§ What is required
Only lines holding the string "relative" are wanted; copy each one from the material.

§ The input
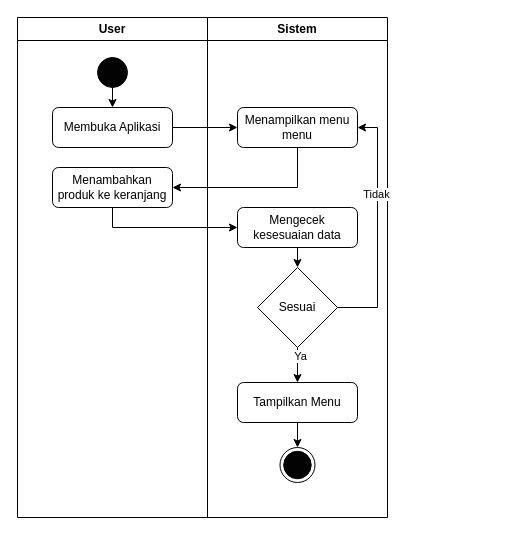
Above: User Cart.drawio in rizalpahlevii/activity-diagram (draw.io), before the change. Source tidied: cells renumbered, new cells numbered last; positions are measured from the earlier drawing's top-left corner, leaving out a move shared by most shapes. Both pictures are drawn from the tidied source at 100%, with x=0, y=0 at pixel (17, 17).
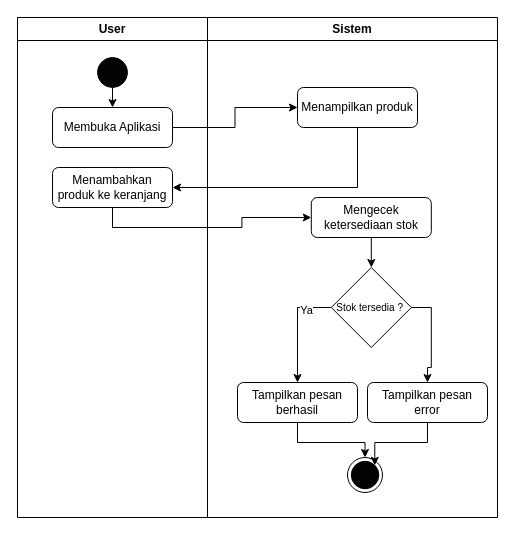
After the change.

What changed in the source:
```diff
@@
     <mxCell id="7" value="Sistem" style="swimlane;whiteSpace=wrap;html=1;" parent="1" vertex="1">
-      <mxGeometry x="190" width="180" height="500" as="geometry" />
+      <mxGeometry x="190" width="290" height="500" as="geometry" />
     </mxCell>
-    <mxCell id="8" value="Menampilkan menu menu" style="rounded=1;whiteSpace=wrap;html=1;" parent="7" vertex="1">
-      <mxGeometry x="30" y="90" width="120" height="40" as="geometry" />
+    <mxCell id="8" value="Menampilkan produk" style="rounded=1;whiteSpace=wrap;html=1;" parent="7" vertex="1">
+      <mxGeometry x="90" y="70" width="120" height="40" as="geometry" />
     </mxCell>
@@
-    <mxCell id="10" value="Mengecek kesesuaian data" style="rounded=1;whiteSpace=wrap;html=1;" parent="7" vertex="1">
-      <mxGeometry x="30" y="190" width="120" height="40" as="geometry" />
+    <mxCell id="10" value="Mengecek ketersediaan stok" style="rounded=1;whiteSpace=wrap;html=1;" parent="7" vertex="1">
+      <mxGeometry x="103.8" y="180" width="120" height="40" as="geometry" />
     </mxCell>
-    <mxCell id="11" style="edgeStyle=orthogonalEdgeStyle;rounded=0;jettySize=auto;html=1;exitX=1;exitY=0.5;exitDx=0;exitDy=0;entryX=1;entryY=0.5;entryDx=0;entryDy=0;" parent="7" edge="1" source="15" target="8">
-      <mxGeometry relative="1" as="geometry">
-        <Array as="points">
-          <mxPoint x="170" y="290" />
-          <mxPoint x="170" y="110" />
-        </Array>
-      </mxGeometry>
-    </mxCell>
-    <mxCell id="12" value="Tidak" style="edgeLabel;html=1;align=center;verticalAlign=middle;" parent="11" vertex="1">
-      <mxGeometry x="0.28" y="2" relative="1" as="geometry" />
-    </mxCell>
-    <mxCell id="13" style="edgeStyle=orthogonalEdgeStyle;rounded=0;jettySize=auto;html=1;exitX=0.5;exitY=1;exitDx=0;exitDy=0;entryX=0.5;entryY=0;entryDx=0;entryDy=0;" parent="7" edge="1" source="15" target="17">
+    <mxCell id="13" style="edgeStyle=orthogonalEdgeStyle;rounded=0;jettySize=auto;html=1;exitX=0;exitY=0.5;exitDx=0;exitDy=0;entryX=0.5;entryY=0;entryDx=0;entryDy=0;" parent="7" edge="1" source="15" target="17">
       <mxGeometry relative="1" as="geometry" />
     </mxCell>
@@
+    <mxCell id="23" style="edgeStyle=orthogonalEdgeStyle;rounded=0;jettySize=auto;html=1;exitX=1;exitY=0.5;exitDx=0;exitDy=0;" parent="7" edge="1" source="15" target="25">
+      <mxGeometry relative="1" as="geometry" />
+    </mxCell>
-    <mxCell id="15" value="Sesuai" style="rhombus;whiteSpace=wrap;html=1;" parent="7" vertex="1">
-      <mxGeometry x="50" y="250" width="80" height="80" as="geometry" />
+    <mxCell id="15" value="&lt;font style=&quot;font-size: 10px;&quot;&gt;Stok tersedia ?&amp;nbsp;&lt;/font&gt;" style="rhombus;whiteSpace=wrap;html=1;" parent="7" vertex="1">
+      <mxGeometry x="123.8" y="250" width="80" height="80" as="geometry" />
     </mxCell>
@@
-    <mxCell id="17" value="Tampilkan Menu" style="rounded=1;whiteSpace=wrap;html=1;" parent="7" vertex="1">
+    <mxCell id="17" value="Tampilkan pesan berhasil" style="rounded=1;whiteSpace=wrap;html=1;" parent="7" vertex="1">
       <mxGeometry x="30" y="365" width="120" height="40" as="geometry" />
     </mxCell>
     <mxCell id="18" style="ellipse;whiteSpace=wrap;html=1;gradientColor=none;strokeColor=default;strokeWidth=1;" parent="7" vertex="1">
-      <mxGeometry x="72.5" y="430" width="35" height="35" as="geometry" />
+      <mxGeometry x="140" y="440" width="35" height="35" as="geometry" />
     </mxCell>
     <mxCell id="19" style="ellipse;whiteSpace=wrap;html=1;fillColor=#030303;" parent="7" vertex="1">
-      <mxGeometry x="76.2" y="433.8" width="27.5" height="27.5" as="geometry" />
+      <mxGeometry x="143.8" y="443.8" width="27.5" height="27.5" as="geometry" />
     </mxCell>
+    <mxCell id="24" style="edgeStyle=orthogonalEdgeStyle;rounded=0;jettySize=auto;html=1;exitX=0.5;exitY=1;exitDx=0;exitDy=0;entryX=1;entryY=0;entryDx=0;entryDy=0;" parent="7" edge="1" source="25" target="19">
+      <mxGeometry relative="1" as="geometry" />
+    </mxCell>
+    <mxCell id="25" value="Tampilkan pesan error" style="rounded=1;whiteSpace=wrap;html=1;" parent="7" vertex="1">
+      <mxGeometry x="160" y="365" width="120" height="40" as="geometry" />
+    </mxCell>
```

§ Response to the exercise
-      <mxGeometry relative="1" as="geometry">
-      <mxGeometry x="0.28" y="2" relative="1" as="geometry" />
       <mxGeometry relative="1" as="geometry" />
+      <mxGeometry relative="1" as="geometry" />
+      <mxGeometry relative="1" as="geometry" />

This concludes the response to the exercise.